Now a team at the
has generated patient specific liver cells by showing that skin cells can be reprogrammed to become cells resembling embryonic stem cells. University of Wisconsin Madison
The scientists then tricked the skin derived pluripotent stem cells into forming liver cells by mimicking the normal processes through which liver cells are made during embryonic development.
At the end of this process, they found that they were able to very easily produce large numbers of relatively pure liver cells in laboratory culture dishes, the latest edition of the Hepatology Journal reported.
“We were excited to discover that the liver cells produced from human skin cells were able to perform many of the activities associated with healthy adult liver function and that these cells could be injected into mouse livers where they integrated and were capable of making human liver proteins,” Stephen Duncan, the leader of the team working on the project, said.
“When liver function goes awry, it can result in a wide variety of disorders including diabetes and atherosclerosis and in many cases cam be fatal” the scientists said.
“This is a crucial step forward.” The team leader said about the new development.

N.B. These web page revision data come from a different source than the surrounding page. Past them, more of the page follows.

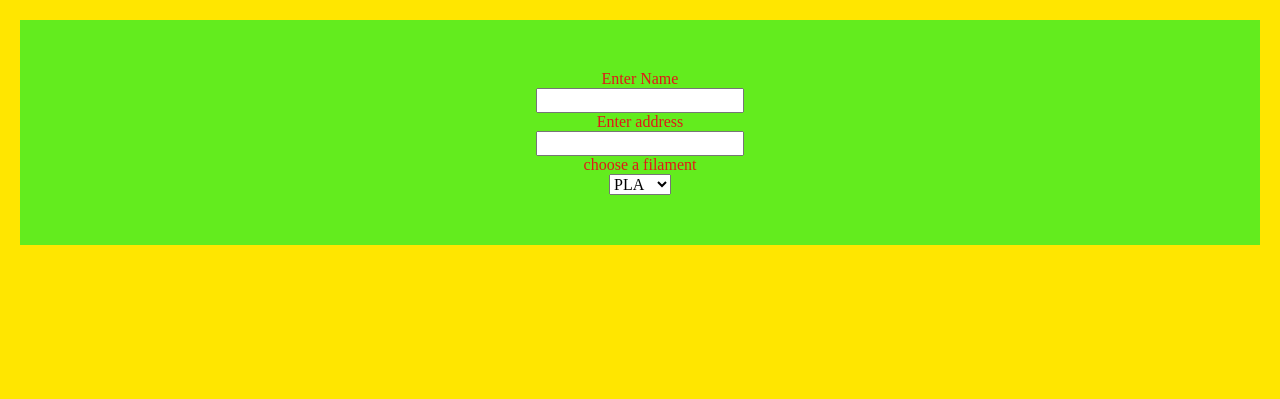
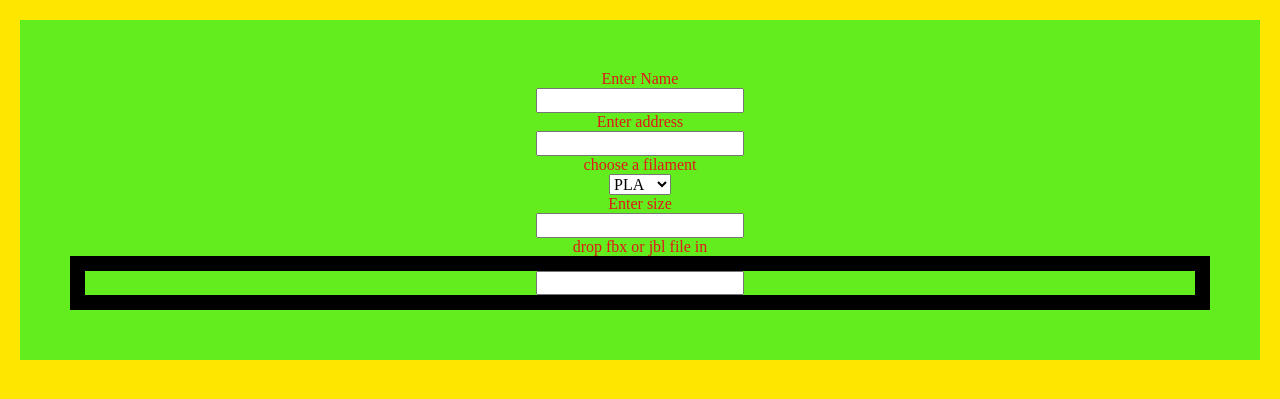
Before and after one commit to ketchuponriceenjoyer/DTS-project-3D-printer-service-repo, a Flask app: page /Session in a window 1280 px wide. Shown: the part 214-613 px from the top of the page. Run offline with Flask 3, Linux system fonts and the light colour scheme.

Commit message:
Version 1.2
add small details nothing much

```diff
--- a/static/css.css
+++ b/static/css.css
@@ -37,3 +37,11 @@ body2 {
     margin: 20px;
     text-align: center;
 }
+
+.model_container {
+    text-align: center;
+    width: 100px:
+    length: 100px:
+    background-color: rgb(255, 255, 255);
+    border: 15px solid #000000;
+}
--- a/templates/Session.html
+++ b/templates/Session.html
@@ -34,9 +34,11 @@
                         <option filament="Nylon">Nylon</option>
                     </select>
                 </div>
-
+                <div class="form-label"> Enter size </div>
+                <div class = "form-element "> <input type="text" required ></div>
+                <div class="form-label"> drop fbx or jbl file in </div>
+                <div class = "model_container">  <input type="text" required >  </div>
             </div>
-
 
 
     </body2>
```
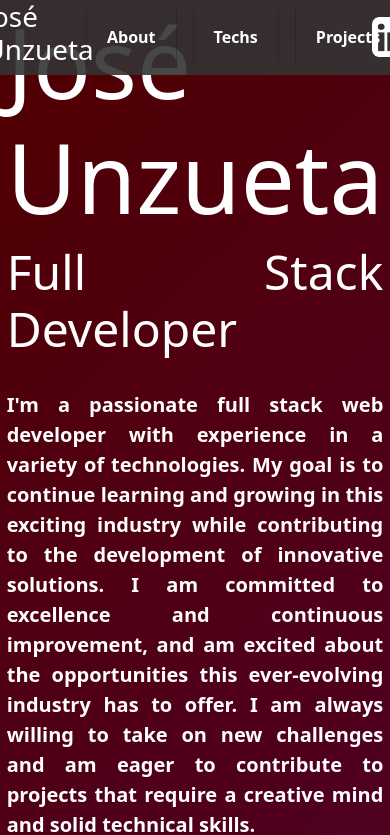
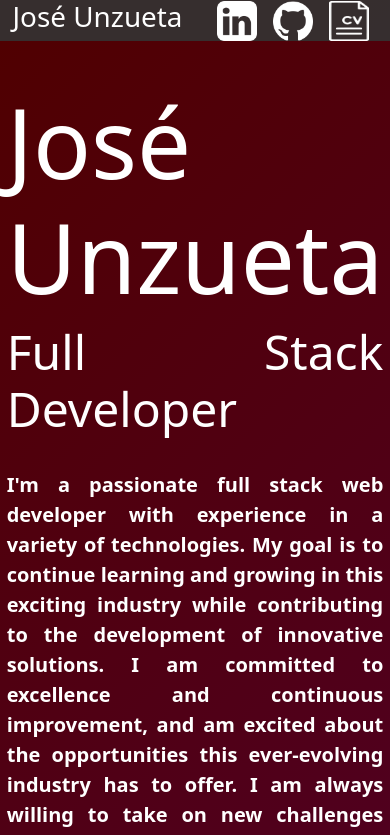
Before and after one commit to JUnzuetaLuza/Portfolio, a React (Vite) app: page / in a window 390 px wide. Shown: the top 835 px of the page. Built offline with nearby package versions, Linux system fonts and the light colour scheme.

Commit message:
responsiveAdjustment

```diff
--- a/src/components/About/About.module.css
+++ b/src/components/About/About.module.css
@@ -7,6 +7,7 @@
     align-items: center;
     text-align: center;
     color: white;
+    margin: 1em 0;
 }
 
 .leftAbout {
@@ -36,4 +37,7 @@
     .rightAbout {
         display: none;
     }
+    .container{
+        margin: 5em 0;
+    }
 }
--- a/src/components/NavBar/NavBar.module.css
+++ b/src/components/NavBar/NavBar.module.css
@@ -50,3 +50,13 @@
 .imgsNav:hover {
     transform: scale(1.2);
 }
+
+@media (max-width: 768px) {
+    .container {
+        grid-template-columns: 50% 50%;
+    }
+    .middleSide {
+        display: none;
+    }
+
+}
--- a/src/components/Projects/Projects.module.css
+++ b/src/components/Projects/Projects.module.css
@@ -7,9 +7,16 @@
     align-items: center;
     text-align: center;
     color: white;
+    margin: 1em 0;
 }
 
 .title {
     font-size: 3rem;
     margin: 1rem 0;
 }
+
+@media (max-width: 768px) {
+    .container{
+        margin: 5em 0;
+    }
+}
--- a/src/components/Techs/Techs.module.css
+++ b/src/components/Techs/Techs.module.css
@@ -7,6 +7,7 @@
     align-items: center;
     text-align: center;
     color: white;
+    margin: 1em 0;
 }
 
 .contFlex {
@@ -61,11 +62,13 @@
 }
 
 @media (max-width: 768px) {
+    .container{
+        margin: 5em 0;
+    }
     .contFlex {
         flex-wrap: nowrap;
         flex-direction: column;
     }
-
     .techSpace {
         width: 90vw;
     }
```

“This step would help in moving towards developing new therapies that can potentially replace the need for scarce liver transplants, currently the only treatments for the most advanced cases of liver disease,” Stephen Duncan said.